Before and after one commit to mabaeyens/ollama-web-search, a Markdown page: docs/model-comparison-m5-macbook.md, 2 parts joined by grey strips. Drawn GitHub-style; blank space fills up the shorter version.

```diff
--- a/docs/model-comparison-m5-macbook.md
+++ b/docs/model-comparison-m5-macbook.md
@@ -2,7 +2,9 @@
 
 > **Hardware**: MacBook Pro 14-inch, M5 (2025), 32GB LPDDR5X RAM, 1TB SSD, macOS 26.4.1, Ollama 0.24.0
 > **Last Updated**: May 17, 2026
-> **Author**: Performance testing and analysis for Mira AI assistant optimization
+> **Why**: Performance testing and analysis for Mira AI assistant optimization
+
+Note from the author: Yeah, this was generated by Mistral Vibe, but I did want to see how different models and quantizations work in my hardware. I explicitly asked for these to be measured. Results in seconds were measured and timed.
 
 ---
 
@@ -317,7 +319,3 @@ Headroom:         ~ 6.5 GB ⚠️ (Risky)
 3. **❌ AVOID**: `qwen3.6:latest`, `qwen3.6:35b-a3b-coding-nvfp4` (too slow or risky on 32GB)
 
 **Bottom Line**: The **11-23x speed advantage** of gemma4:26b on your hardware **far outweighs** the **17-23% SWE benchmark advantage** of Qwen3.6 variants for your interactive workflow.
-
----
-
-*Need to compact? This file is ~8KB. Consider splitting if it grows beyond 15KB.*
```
+-------+
Print again each line of the listing above, exactly as it appears.

Before and after one commit to mabaeyens/ollama-web-search, a Markdown page: docs/model-comparison-m5-macbook.md, 2 parts joined by grey strips. Drawn GitHub-style; blank space fills up the shorter version.

```diff
--- a/docs/model-comparison-m5-macbook.md
+++ b/docs/model-comparison-m5-macbook.md
@@ -2,7 +2,9 @@
 
 > **Hardware**: MacBook Pro 14-inch, M5 (2025), 32GB LPDDR5X RAM, 1TB SSD, macOS 26.4.1, Ollama 0.24.0
 > **Last Updated**: May 17, 2026
-> **Author**: Performance testing and analysis for Mira AI assistant optimization
+> **Why**: Performance testing and analysis for Mira AI assistant optimization
+
+Note from the author: Yeah, this was generated by Mistral Vibe, but I did want to see how different models and quantizations work in my hardware. I explicitly asked for these to be measured. Results in seconds were measured and timed.
 
 ---
 
@@ -317,7 +319,3 @@ Headroom:         ~ 6.5 GB ⚠️ (Risky)
 3. **❌ AVOID**: `qwen3.6:latest`, `qwen3.6:35b-a3b-coding-nvfp4` (too slow or risky on 32GB)
 
 **Bottom Line**: The **11-23x speed advantage** of gemma4:26b on your hardware **far outweighs** the **17-23% SWE benchmark advantage** of Qwen3.6 variants for your interactive workflow.
-
----
-
-*Need to compact? This file is ~8KB. Consider splitting if it grows beyond 15KB.*
```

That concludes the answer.